DATASET RECORDS -
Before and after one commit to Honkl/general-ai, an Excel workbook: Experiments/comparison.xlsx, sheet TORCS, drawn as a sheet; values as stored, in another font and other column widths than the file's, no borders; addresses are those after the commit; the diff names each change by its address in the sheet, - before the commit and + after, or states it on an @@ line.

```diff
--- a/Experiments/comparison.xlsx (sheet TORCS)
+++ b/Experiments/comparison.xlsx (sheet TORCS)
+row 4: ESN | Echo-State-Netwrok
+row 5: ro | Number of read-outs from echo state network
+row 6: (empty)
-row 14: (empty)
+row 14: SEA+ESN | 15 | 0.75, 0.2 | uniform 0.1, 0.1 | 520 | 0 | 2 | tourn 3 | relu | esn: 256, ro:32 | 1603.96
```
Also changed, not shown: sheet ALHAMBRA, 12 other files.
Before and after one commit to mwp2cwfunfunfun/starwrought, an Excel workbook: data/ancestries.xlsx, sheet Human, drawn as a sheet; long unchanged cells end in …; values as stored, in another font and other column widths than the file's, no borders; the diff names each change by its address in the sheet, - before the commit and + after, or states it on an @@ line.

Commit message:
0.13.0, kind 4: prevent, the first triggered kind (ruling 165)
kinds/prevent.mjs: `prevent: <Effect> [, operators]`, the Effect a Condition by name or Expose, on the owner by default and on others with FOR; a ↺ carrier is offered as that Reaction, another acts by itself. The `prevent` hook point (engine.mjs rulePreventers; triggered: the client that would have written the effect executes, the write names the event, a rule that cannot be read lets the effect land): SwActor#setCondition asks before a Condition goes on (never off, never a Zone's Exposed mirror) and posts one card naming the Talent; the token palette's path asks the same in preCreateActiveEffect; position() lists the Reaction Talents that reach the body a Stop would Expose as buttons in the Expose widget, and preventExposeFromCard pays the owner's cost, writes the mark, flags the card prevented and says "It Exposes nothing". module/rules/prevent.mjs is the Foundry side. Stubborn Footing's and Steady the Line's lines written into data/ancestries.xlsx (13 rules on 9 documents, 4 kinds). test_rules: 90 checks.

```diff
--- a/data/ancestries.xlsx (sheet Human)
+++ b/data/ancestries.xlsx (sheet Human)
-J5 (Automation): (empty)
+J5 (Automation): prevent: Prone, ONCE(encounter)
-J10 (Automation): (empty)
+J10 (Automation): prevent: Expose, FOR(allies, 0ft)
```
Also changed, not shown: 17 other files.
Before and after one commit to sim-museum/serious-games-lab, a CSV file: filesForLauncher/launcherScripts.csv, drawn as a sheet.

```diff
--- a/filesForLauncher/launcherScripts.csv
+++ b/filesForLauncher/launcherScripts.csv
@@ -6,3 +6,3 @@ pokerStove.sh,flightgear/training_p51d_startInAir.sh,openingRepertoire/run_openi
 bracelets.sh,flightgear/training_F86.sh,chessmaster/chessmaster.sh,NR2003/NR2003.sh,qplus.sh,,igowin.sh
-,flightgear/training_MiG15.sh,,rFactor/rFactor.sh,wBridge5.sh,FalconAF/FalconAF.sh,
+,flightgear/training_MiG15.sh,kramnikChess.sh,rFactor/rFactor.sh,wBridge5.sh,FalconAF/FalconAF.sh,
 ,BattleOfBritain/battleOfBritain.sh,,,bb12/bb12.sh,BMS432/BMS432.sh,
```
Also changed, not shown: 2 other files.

WORK ORDER - After reading the records above, say how many lines hold the string "sheet", using only a number.

RESPONSE TO THE TASK - 8